Each September, Chinese families gather to celebrate the Mid-Autumn Festival. The festival falls on the fifteenth day of the eighth month of the lunar calendar, which is when the moon is at its fullest and brightest. The moon's roundness symbolizes harmony and prosperity, and the festival celebrates the harvest, often bringing together family members from near and far.
Although ways of celebrating differ throughout China, mooncakes have a starring role no matter the region. In Yunnan province, mooncakes are traditionally filled with the region's famed dried ham, while mooncakes in Hunan province feature roses and osmanthus. Today, contemporary versions of mooncakes with custard, ice cream, or fruit fillings are common around China. Each year, I look forward to snow-skin mooncakes, which are similar to mochi with their chewy exterior made from a sweet rice flour dough. They're often filled with ice cream-in flavors like chocolate, durian, and green tea-and while they aren't classically Chinese, they are very delicious.
When I was growing up in Hong Kong, my family ate Cantonese mooncakes, which are traditionally made with a lard-based pastry dough and filled with a luxurious lotus seed paste reminiscent of a honey caramel. Nestled in the center is a bright, round salted egg yolk that is as radiant as the moon. The cakes are set in an elaborate mold (sometimes shaped like a chrysanthemum), with characters that represent health and prosperity. My parents would buy mooncakes as soon as they were available and bring them to my grandparents' home, where our large family would gather for dinner every Sunday and for every celebration.
We'd enjoy a simple but perfectly cooked meal by my grandma: comforting and deeply flavored double-boiled chicken soup, steamed pork cake with salted fish, and a whole poached chicken served with ginger and scallion sauce. After dinner, she'd serve an assortment of fruit and mooncakes. Although some people dislike the richness and saltiness of the yolks, my cousins would battle each other for the piece with the largest yolk. After, we'd head outside with lit lanterns to admire the full moon and look for Chang'e, the Moon Goddess who is rumored to live on the moon. (Chang'e is so iconic within Chinese culture that the Chinese Lunar Exploration Program is nicknamed the Chang'e Project.)
Today, I live in New York City, a whopping 16-hour flight away from my family in Hong Kong. Although I'm used to celebrating the Mid-Autumn Festival without them, this year is especially hard: Because of the pandemic, I haven't seen my family in almost two years. To alleviate some of my homesickness, I've taken to purchasing boxes of pastries from Hong Kong-style bakeries in Manhattan's Chinatown. Despite being an avid baker, I've never been able to replicate the pastries from my childhood-which is why I was so excited to see food blogger Kristina Cho's new book Mooncakes and Milk Bread: Sweet & Savory Recipes Inspired by Chinese Bakeries.
Cho understands the deep nostalgia and longing Chinese Americans have for Chinese bakery treats, like classic egg tarts and fluffy Malay cake.
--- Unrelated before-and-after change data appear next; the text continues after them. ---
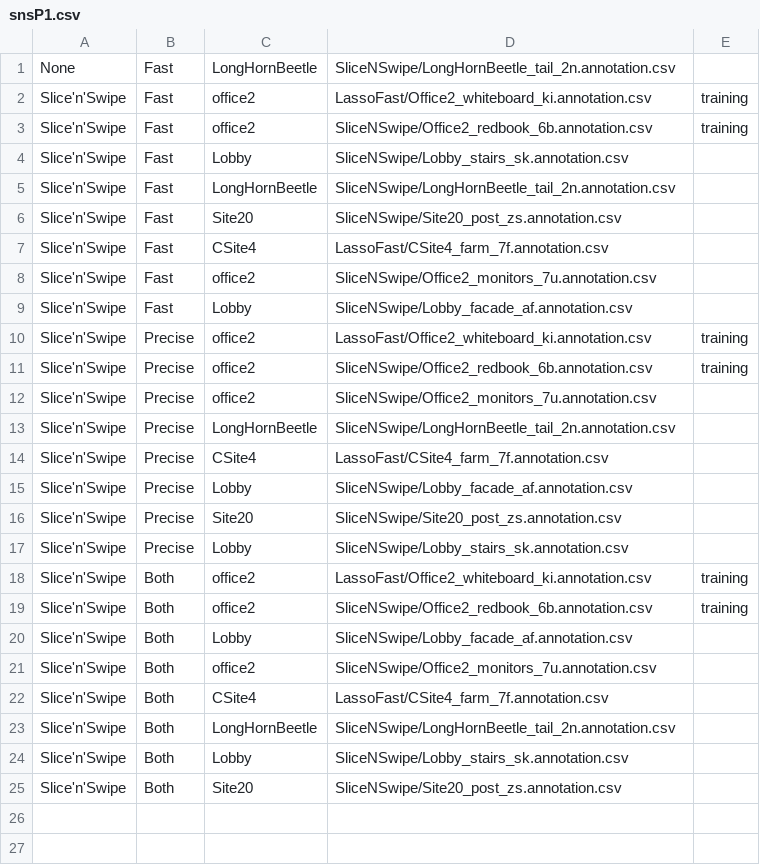
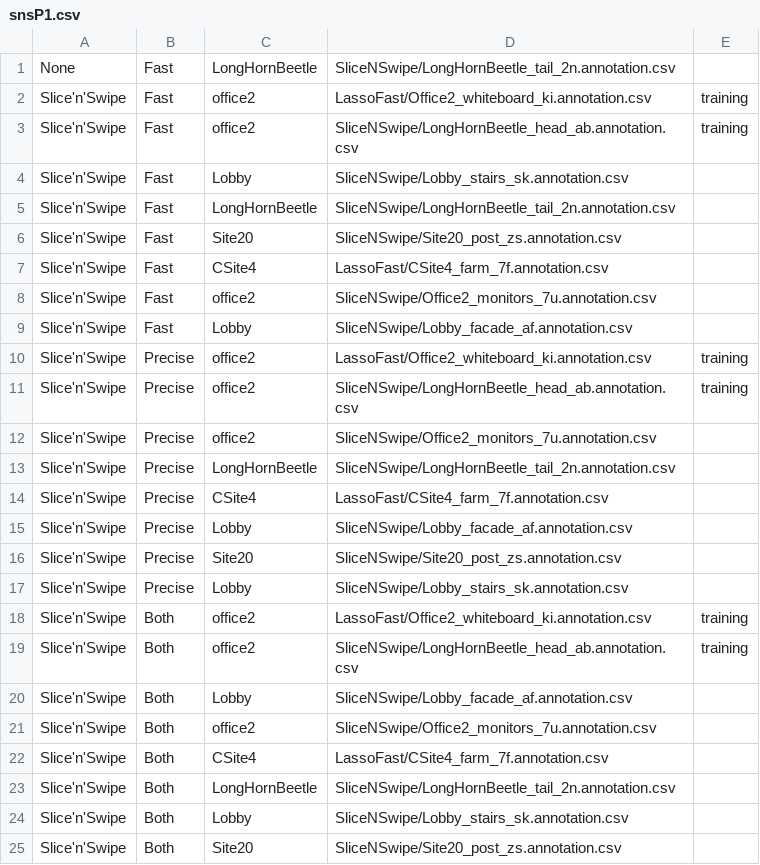
Before and after one commit to fbacim/SliceNSwipe, a CSV file: TaskLists/snsP1.csv, drawn as a sheet.

Commit message:
replace redbook task with the beetles head

```diff
--- a/TaskLists/snsP1.csv
+++ b/TaskLists/snsP1.csv
@@ -2,3 +2,3 @@ None,Fast,LongHornBeetle,SliceNSwipe/LongHornBeetle_tail_2n.annotation.csv
 Slice'n'Swipe,Fast,office2,LassoFast/Office2_whiteboard_ki.annotation.csv,training
-Slice'n'Swipe,Fast,office2,SliceNSwipe/Office2_redbook_6b.annotation.csv,training
+Slice'n'Swipe,Fast,office2,SliceNSwipe/LongHornBeetle_head_ab.annotation.csv,training
 Slice'n'Swipe,Fast,Lobby,SliceNSwipe/Lobby_stairs_sk.annotation.csv
@@ -10,3 +10,3 @@ Slice'n'Swipe,Fast,Lobby,SliceNSwipe/Lobby_facade_af.annotation.csv
 Slice'n'Swipe,Precise,office2,LassoFast/Office2_whiteboard_ki.annotation.csv,training
-Slice'n'Swipe,Precise,office2,SliceNSwipe/Office2_redbook_6b.annotation.csv,training
+Slice'n'Swipe,Precise,office2,SliceNSwipe/LongHornBeetle_head_ab.annotation.csv,training
 Slice'n'Swipe,Precise,office2,SliceNSwipe/Office2_monitors_7u.annotation.csv
@@ -18,3 +18,3 @@ Slice'n'Swipe,Precise,Lobby,SliceNSwipe/Lobby_stairs_sk.annotation.csv
 Slice'n'Swipe,Both,office2,LassoFast/Office2_whiteboard_ki.annotation.csv,training
-Slice'n'Swipe,Both,office2,SliceNSwipe/Office2_redbook_6b.annotation.csv,training
+Slice'n'Swipe,Both,office2,SliceNSwipe/LongHornBeetle_head_ab.annotation.csv,training
 Slice'n'Swipe,Both,Lobby,SliceNSwipe/Lobby_facade_af.annotation.csv
```
Also changed, not shown: TaskLists/snsP2.csv, TaskLists/snsP3.csv, 1 other file.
She writes, "I discovered that the recipes that resonated most with my readers were the ones that connected them to a flavor from their childhood… These recipes are hard to come by, and if anything exists, it's via a few untrustworthy web links. I wanted to change that and share a collection of thoughtful, well-tested recipes dedicated to my beloved Chinese bakeries and cafes."
Among these recipes is a guide to mooncakes, in which she explores and shares different methods for making these delights at home. Wanting to develop an easy mooncake recipe that didn't require a special trip to an Asian supermarket, Cho consulted her mother. Together, they came up with a mooncake inspired by a traditional mixed nut and ham filling: Encased in a soft, chewy crust is a combination of coarsely ground pistachios, fragrant honey, and a generous sprinkling of salt. These may not be the traditional mooncakes of my childhood, but they're perfect for creating new traditions of my own as I look up to the moon-the same moon my family is gazing at, 16 hours away.